Vocabulary: 3.3 confirm spellings and word meanings or word choice using different types of resources appropriate for the purpose (e.g., locate words in online and print dictionaries using alphabetical order, entry words, guide words, pronunciation, and homographs; use a variety of dictionaries such as a dictionary of idioms or homonyms; use a thesaurus to find alternative words)

 

 

 

 

Punctuation: 3.4 use punctuation appropriately to help communicate their intended meaning, with a focus on the use of: the apostrophe to indicate possession, and quotation marks to indicate direct speech

 

 

 

 

Grammar: 3.5 use parts of speech appropriately to communicate their meaning clearly, with a focus on the use of: common and proper nouns; verbs in the simple present, past, and future tenses; adjectives and adverbs; subject/verb agreement; prepositions; and conjunctions (e.g., since, through, until)

 

 

 

 

Proofreading: 3.6 proofread and correct their writing using guidelines developed with peers and the teacher (e.g., an editing checklist specific to the writing task; a posted class writing guideline)

 

 

 

 

Publishing: 3.7 use some appropriate elements of effective presentation in the finished product, including print, script, different fonts, graphics, and layout (e.g., use legible printing and some cursive writing; use a variety of font sizes and colours to distinguish headings and subheadings from the body of the text; supply detailed labels for diagrams in a report; include graphs such as a bar graph or a pie graph)

 

 

 

 

Producing Finished Works: 3.8 produce pieces of published work to meet identified criteria based on the expectations related to content, organization, style, use of conventions, and use of presentation strategies

 

 

 

 

4. Reflecting on Writing Skills and Strategies

 

 

 

 

Metacognition: 4.1 identify what strategies they found most helpful before, during, and after writing and what steps they can take to improve as writers.
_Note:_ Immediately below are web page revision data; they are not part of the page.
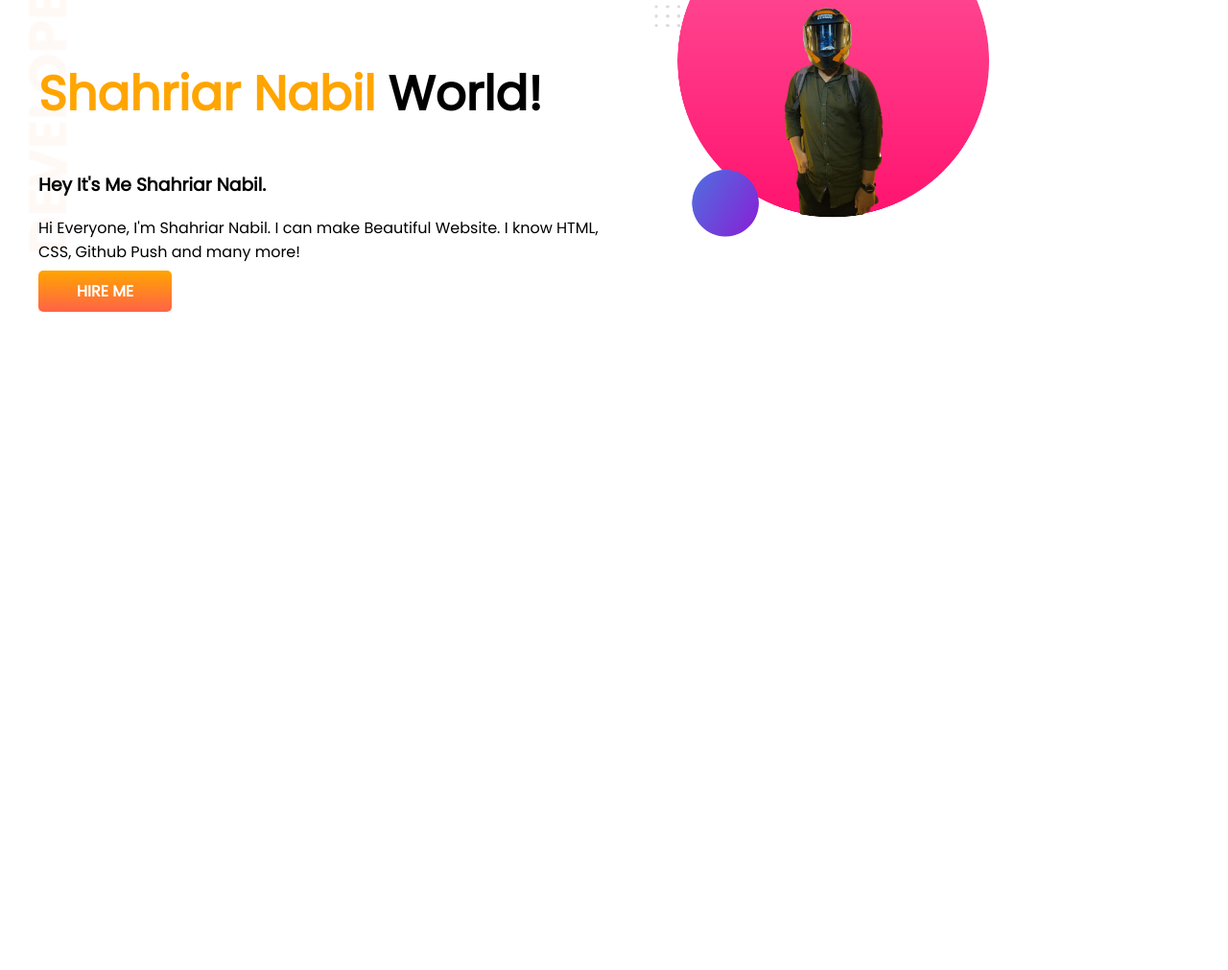
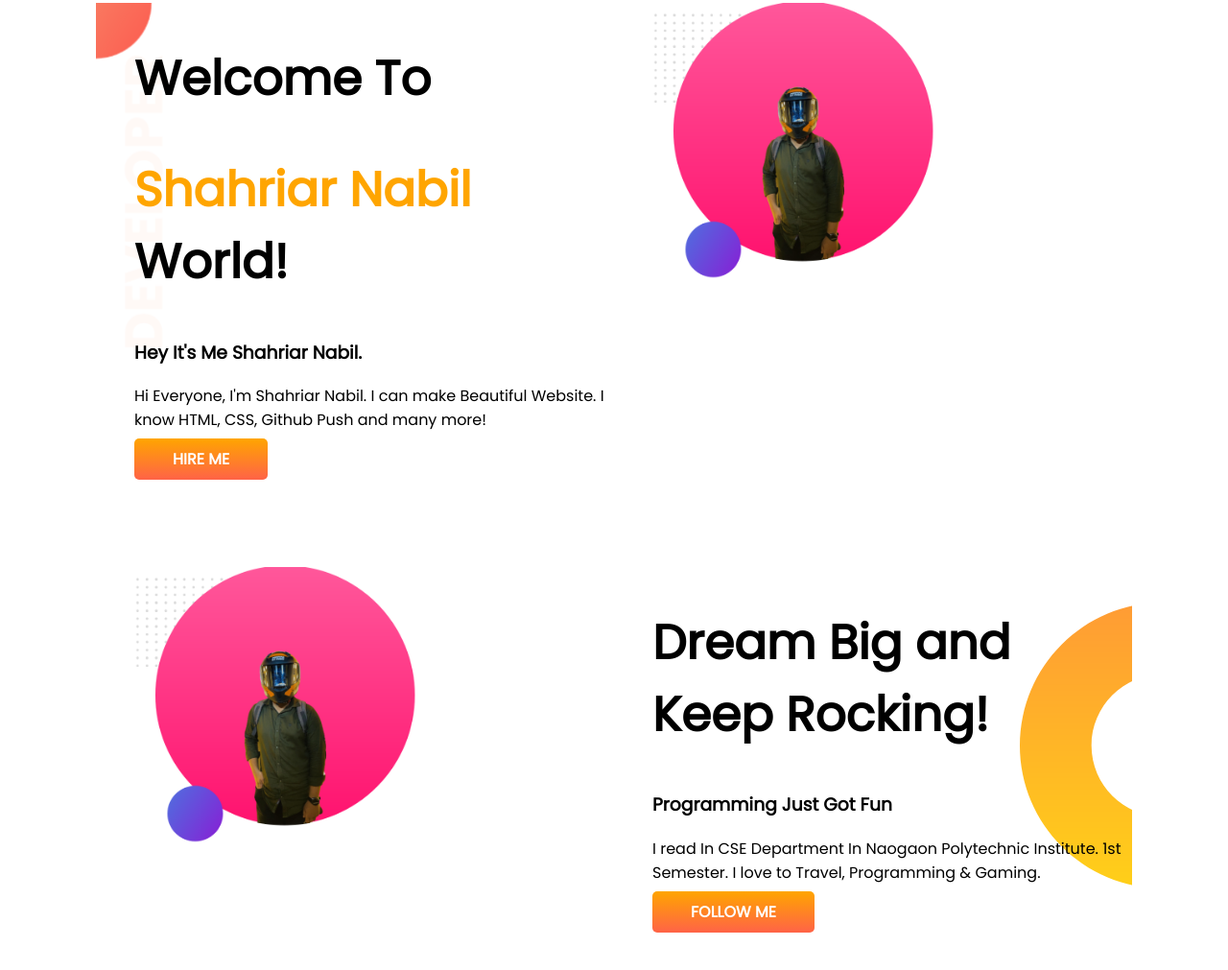
Before and after one commit to ShahNabil1/Developer-portfolio, a plain HTML site: page index.html in a window 1280 px wide. Shown: the part 97-1108 px from the top of the page at 96% size. Before the commit the page ends 800 px from the top, so only its background shows below. Drawn offline with Linux system fonts and the light colour scheme.

Commit message:
dream-added

```diff
--- a/index.html
+++ b/index.html
@@ -23,5 +23,16 @@
     <img src="Nabil Main.png" alt="">
     </div>
     </Section>
+    <section class="dream-big">
+        <div class="half-width"> <img src="Nabil Main.png" alt="">
+        </div>
+        <div class="half-width">
+        <h1>Dream Big and Keep Rocking!</h1>
+        <h3> Programming Just Got Fun</h3>
+        <p>I read In CSE Department In Naogaon Polytechnic Institute.
+        1st Semester. I love to Travel, Programming & Gaming.</p>
+        <a class="link-button" target="_blank" href="https://www.facebook.com/69nabil143">FOLLOW ME</a>
+       </div>
+    </section>
 </body>
 </html>
--- a/style.css
+++ b/style.css
@@ -33,3 +33,13 @@ section{
     background-image: url(top-banner.png);
     background-repeat: no-repeat;
 }
+section{
+    display: flex;
+    margin: 100px;
+}
+.dream-big{
+    background-image: url(images/dream-bg.png);
+    background-repeat: no-repeat;
+    background-position: right;
+
+}
```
Teacher prompts: "Explain how you used the thesaurus to help with your revisions." "How does keeping a writer's notebook help you plan your next steps for writing?"

 

 

 

 

Interconnected Skills: 4.2 describe, with prompting by the teacher, how their skills in listening, speaking, reading, viewing, and representing help in their development as writers. Teacher prompts: "How does your experience of variety of texts help you as a writer?" "In what way is talking before writing helpful to you?" "How does it help you to listen to someone else read your writing?"

 

 

 

 

Portfolio: 4.3 select pieces of writing that they think reflect their growth and competence as writers and explain the reasons for their choice

 

 

 

 

 Expectations: Copyright The Queen's Printer for Ontario, 2006.  Format: Copyright B.Phillips, 1998.